The problem: The entries are to be given back verbatim; no picture is to be copied.

Supplied data:
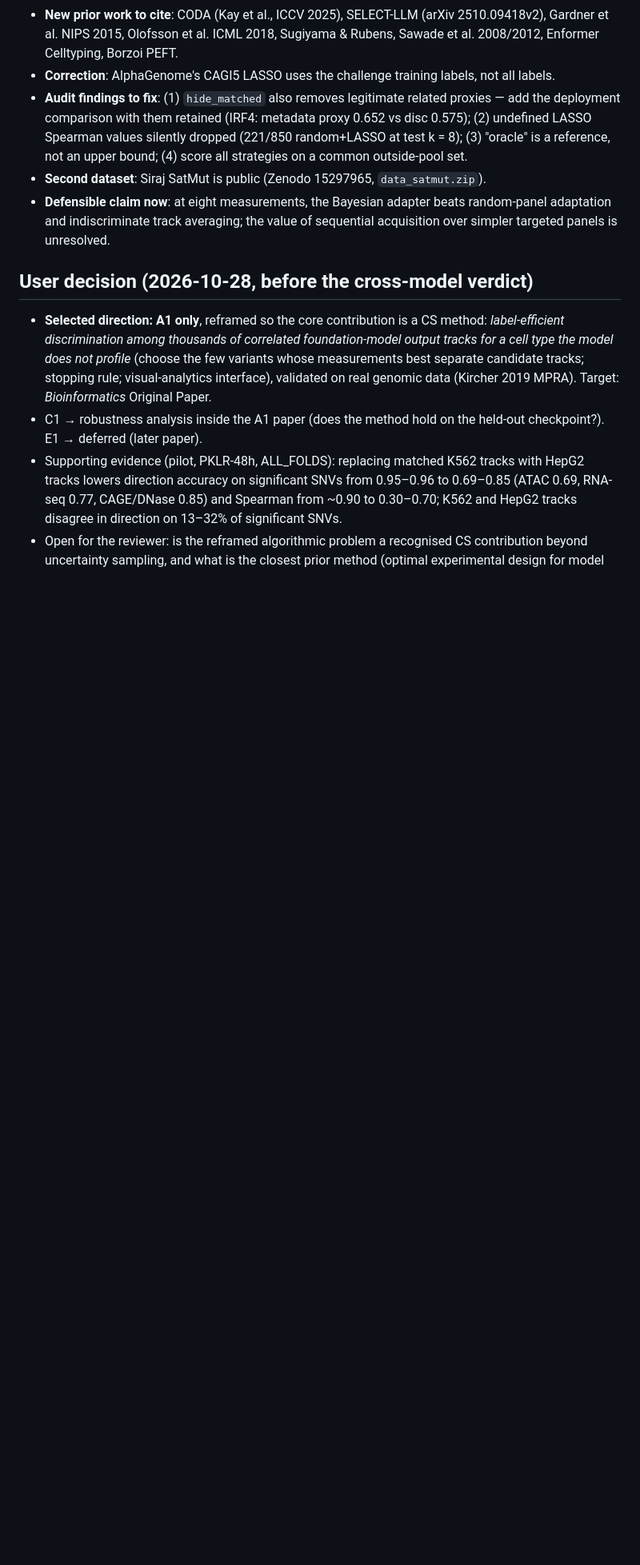
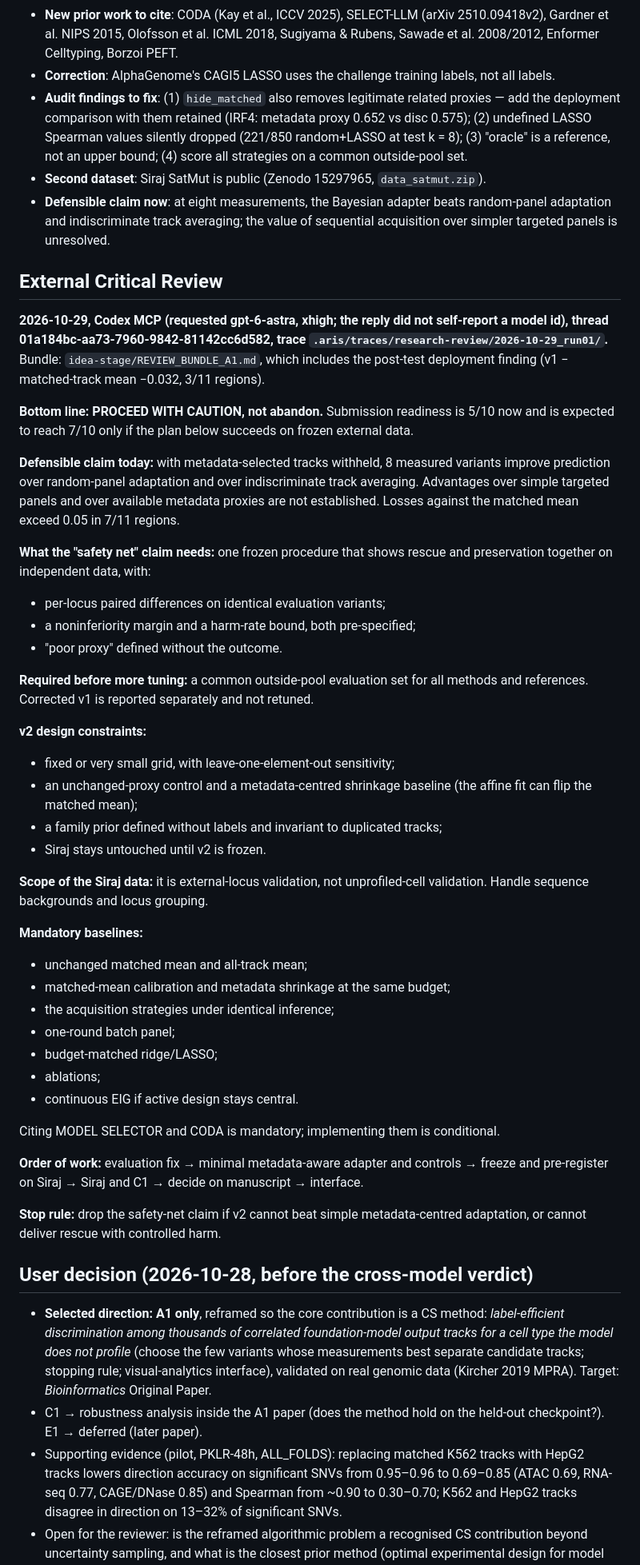
Before and after one commit to ydvislab/AuraGenome-V, a Markdown page: docs/internal/idea_discovery_report.md, the part around one of its changes. Shown at 80% size. GitHub-like rendering; blank space fills up the shorter version.

```diff
--- a/docs/internal/idea_discovery_report.md
+++ b/docs/internal/idea_discovery_report.md
@@ -115,6 +115,55 @@ Thread 01a183a7-289f-7440-96fe-a0ce59f0e22c; trace `.aris/traces/novelty-check/2
 - **Defensible claim now**: at eight measurements, the Bayesian adapter beats random-panel adaptation and
   indiscriminate track averaging; the value of sequential acquisition over simpler targeted panels is unresolved.
 
+## External Critical Review
+
+**2026-10-29, Codex MCP (requested gpt-6-astra, xhigh; the reply did not self-report a model id), thread
+01a184bc-aa73-7960-9842-81142cc6d582, trace `.aris/traces/research-review/2026-10-29_run01/`.**
+Bundle: `idea-stage/REVIEW_BUNDLE_A1.md`, which includes the post-test deployment finding (v1 − matched-track mean
+−0.032, 3/11 regions).
+
+**Bottom line: PROCEED WITH CAUTION, not abandon.** Submission readiness is 5/10 now and is expected to reach 7/10
+only if the plan below succeeds on frozen external data.
+
+**Defensible claim today:** with metadata-selected tracks withheld, 8 measured variants improve prediction over
+random-panel adaptation and over indiscriminate track averaging. Advantages over simple targeted panels and over
+available metadata proxies are not established. Losses against the matched mean exceed 0.05 in 7/11 regions.
+
+**What the "safety net" claim needs:** one frozen procedure that shows rescue and preservation together on
+independent data, with:
+- per-locus paired differences on identical evaluation variants;
+- a noninferiority margin and a harm-rate bound, both pre-specified;
+- "poor proxy" defined without the outcome.
+
+**Required before more tuning:** a common outside-pool evaluation set for all methods and references. Corrected v1
+is reported separately and not retuned.
+
+**v2 design constraints:**
+- fixed or very small grid, with leave-one-element-out sensitivity;
+- an unchanged-proxy control and a metadata-centred shrinkage baseline (the affine fit can flip the matched mean);
+- a family prior defined without labels and invariant to duplicated tracks;
+- Siraj stays untouched until v2 is frozen.
+
+**Scope of the Siraj data:** it is external-locus validation, not unprofiled-cell validation. Handle sequence
+backgrounds and locus grouping.
+
+**Mandatory baselines:**
+- unchanged matched mean and all-track mean;
+- matched-mean calibration and metadata shrinkage at the same budget;
+- the acquisition strategies under identical inference;
+- one-round batch panel;
+- budget-matched ridge/LASSO;
+- ablations;
+- continuous EIG if active design stays central.
+
+Citing MODEL SELECTOR and CODA is mandatory; implementing them is conditional.
+
+**Order of work:** evaluation fix → minimal metadata-aware adapter and controls → freeze and pre-register on Siraj
+→ Siraj and C1 → decide on manuscript → interface.
+
+**Stop rule:** drop the safety-net claim if v2 cannot beat simple metadata-centred adaptation, or cannot deliver
+rescue with controlled harm.
+
 ## User decision (2026-10-28, before the cross-model verdict)
 
 - **Selected direction: A1 only**, reframed so the core contribution is a CS method: *label-efficient discrimination among thousands of correlated foundation-model output tracks for a cell type the model does not profile* (choose the few variants whose measurements best separate candidate tracks; stopping rule; visual-analytics interface), validated on real genomic data (Kircher 2019 MPRA). Target: *Bioinformatics* Original Paper.
```
Also changed, not shown: other parts of docs/internal/idea_discovery_report.md (+1 -1 lines), docs/STATUS_zh.md (+30 -7 lines).
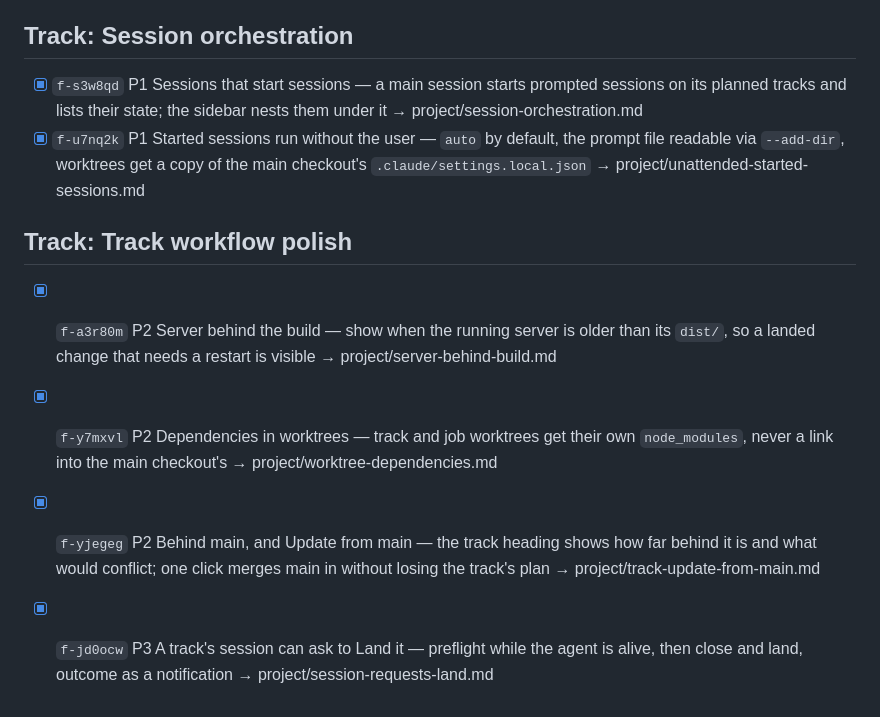
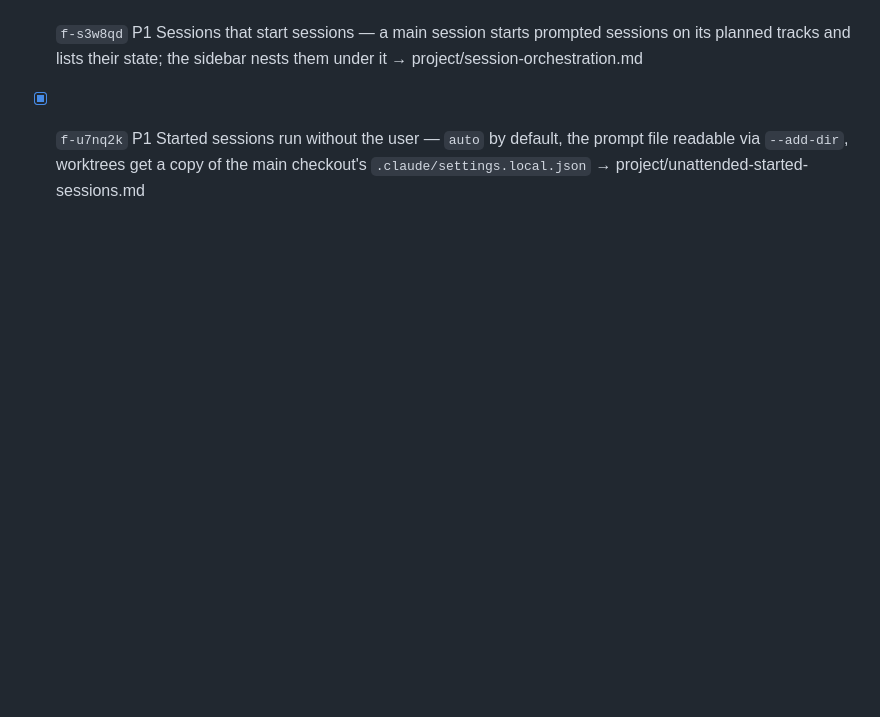
Before and after one commit to AlbertMillan/remote-terminal, a Markdown page: PROJECT.md, the part around the change. Drawn GitHub-style; blank space fills up the shorter version.

Commit message:
Leave PROJECT.md to the main checkout

```diff
--- a/PROJECT.md
+++ b/PROJECT.md
@@ -85,9 +85,3 @@ status: active
 ## Track: Session orchestration
 - [x] `f-s3w8qd` P1 Sessions that start sessions — a main session starts prompted sessions on its planned tracks and lists their state; the sidebar nests them under it → project/session-orchestration.md
 - [x] `f-u7nq2k` P1 Started sessions run without the user — `auto` by default, the prompt file readable via `--add-dir`, worktrees get a copy of the main checkout's `.claude/settings.local.json` → project/unattended-started-sessions.md
-
-## Track: Track workflow polish
-- [x] `f-a3r80m` P2 Server behind the build — show when the running server is older than its `dist/`, so a landed change that needs a restart is visible → project/server-behind-build.md
-- [x] `f-y7mxvl` P2 Dependencies in worktrees — track and job worktrees get their own `node_modules`, never a link into the main checkout's → project/worktree-dependencies.md
-- [x] `f-yjegeg` P2 Behind main, and Update from main — the track heading shows how far behind it is and what would conflict; one click merges main in without losing the track's plan → project/track-update-from-main.md
-- [x] `f-jd0ocw` P3 A track's session can ask to Land it — preflight while the agent is alive, then close and land, outcome as a notification → project/session-requests-land.md
```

Exercise answer:
Before and after one commit to ydvislab/AuraGenome-V, a Markdown page: docs/internal/idea_discovery_report.md, the part around one of its changes. Shown at 80% size. GitHub-like rendering; blank space fills up the shorter version.

```diff
--- a/docs/internal/idea_discovery_report.md
+++ b/docs/internal/idea_discovery_report.md
@@ -115,6 +115,55 @@ Thread 01a183a7-289f-7440-96fe-a0ce59f0e22c; trace `.aris/traces/novelty-check/2
 - **Defensible claim now**: at eight measurements, the Bayesian adapter beats random-panel adaptation and
   indiscriminate track averaging; the value of sequential acquisition over simpler targeted panels is unresolved.
 
+## External Critical Review
+
+**2026-10-29, Codex MCP (requested gpt-6-astra, xhigh; the reply did not self-report a model id), thread
+01a184bc-aa73-7960-9842-81142cc6d582, trace `.aris/traces/research-review/2026-10-29_run01/`.**
+Bundle: `idea-stage/REVIEW_BUNDLE_A1.md`, which includes the post-test deployment finding (v1 − matched-track mean
+−0.032, 3/11 regions).
+
+**Bottom line: PROCEED WITH CAUTION, not abandon.** Submission readiness is 5/10 now and is expected to reach 7/10
+only if the plan below succeeds on frozen external data.
+
+**Defensible claim today:** with metadata-selected tracks withheld, 8 measured variants improve prediction over
+random-panel adaptation and over indiscriminate track averaging. Advantages over simple targeted panels and over
+available metadata proxies are not established. Losses against the matched mean exceed 0.05 in 7/11 regions.
+
+**What the "safety net" claim needs:** one frozen procedure that shows rescue and preservation together on
+independent data, with:
+- per-locus paired differences on identical evaluation variants;
+- a noninferiority margin and a harm-rate bound, both pre-specified;
+- "poor proxy" defined without the outcome.
+
+**Required before more tuning:** a common outside-pool evaluation set for all methods and references. Corrected v1
+is reported separately and not retuned.
+
+**v2 design constraints:**
+- fixed or very small grid, with leave-one-element-out sensitivity;
+- an unchanged-proxy control and a metadata-centred shrinkage baseline (the affine fit can flip the matched mean);
+- a family prior defined without labels and invariant to duplicated tracks;
+- Siraj stays untouched until v2 is frozen.
+
+**Scope of the Siraj data:** it is external-locus validation, not unprofiled-cell validation. Handle sequence
+backgrounds and locus grouping.
+
+**Mandatory baselines:**
+- unchanged matched mean and all-track mean;
+- matched-mean calibration and metadata shrinkage at the same budget;
+- the acquisition strategies under identical inference;
+- one-round batch panel;
+- budget-matched ridge/LASSO;
+- ablations;
+- continuous EIG if active design stays central.
+
+Citing MODEL SELECTOR and CODA is mandatory; implementing them is conditional.
+
+**Order of work:** evaluation fix → minimal metadata-aware adapter and controls → freeze and pre-register on Siraj
+→ Siraj and C1 → decide on manuscript → interface.
+
+**Stop rule:** drop the safety-net claim if v2 cannot beat simple metadata-centred adaptation, or cannot deliver
+rescue with controlled harm.
+
 ## User decision (2026-10-28, before the cross-model verdict)
 
 - **Selected direction: A1 only**, reframed so the core contribution is a CS method: *label-efficient discrimination among thousands of correlated foundation-model output tracks for a cell type the model does not profile* (choose the few variants whose measurements best separate candidate tracks; stopping rule; visual-analytics interface), validated on real genomic data (Kircher 2019 MPRA). Target: *Bioinformatics* Original Paper.
```
Also changed, not shown: other parts of docs/internal/idea_discovery_report.md (+1 -1 lines), docs/STATUS_zh.md (+30 -7 lines).
Before and after one commit to AlbertMillan/remote-terminal, a Markdown page: PROJECT.md, the part around the change. Drawn GitHub-style; blank space fills up the shorter version.

Commit message:
Leave PROJECT.md to the main checkout

```diff
--- a/PROJECT.md
+++ b/PROJECT.md
@@ -85,9 +85,3 @@ status: active
 ## Track: Session orchestration
 - [x] `f-s3w8qd` P1 Sessions that start sessions — a main session starts prompted sessions on its planned tracks and lists their state; the sidebar nests them under it → project/session-orchestration.md
 - [x] `f-u7nq2k` P1 Started sessions run without the user — `auto` by default, the prompt file readable via `--add-dir`, worktrees get a copy of the main checkout's `.claude/settings.local.json` → project/unattended-started-sessions.md
-
-## Track: Track workflow polish
-- [x] `f-a3r80m` P2 Server behind the build — show when the running server is older than its `dist/`, so a landed change that needs a restart is visible → project/server-behind-build.md
-- [x] `f-y7mxvl` P2 Dependencies in worktrees — track and job worktrees get their own `node_modules`, never a link into the main checkout's → project/worktree-dependencies.md
-- [x] `f-yjegeg` P2 Behind main, and Update from main — the track heading shows how far behind it is and what would conflict; one click merges main in without losing the track's plan → project/track-update-from-main.md
-- [x] `f-jd0ocw` P3 A track's session can ask to Land it — preflight while the agent is alive, then close and land, outcome as a notification → project/session-requests-land.md
```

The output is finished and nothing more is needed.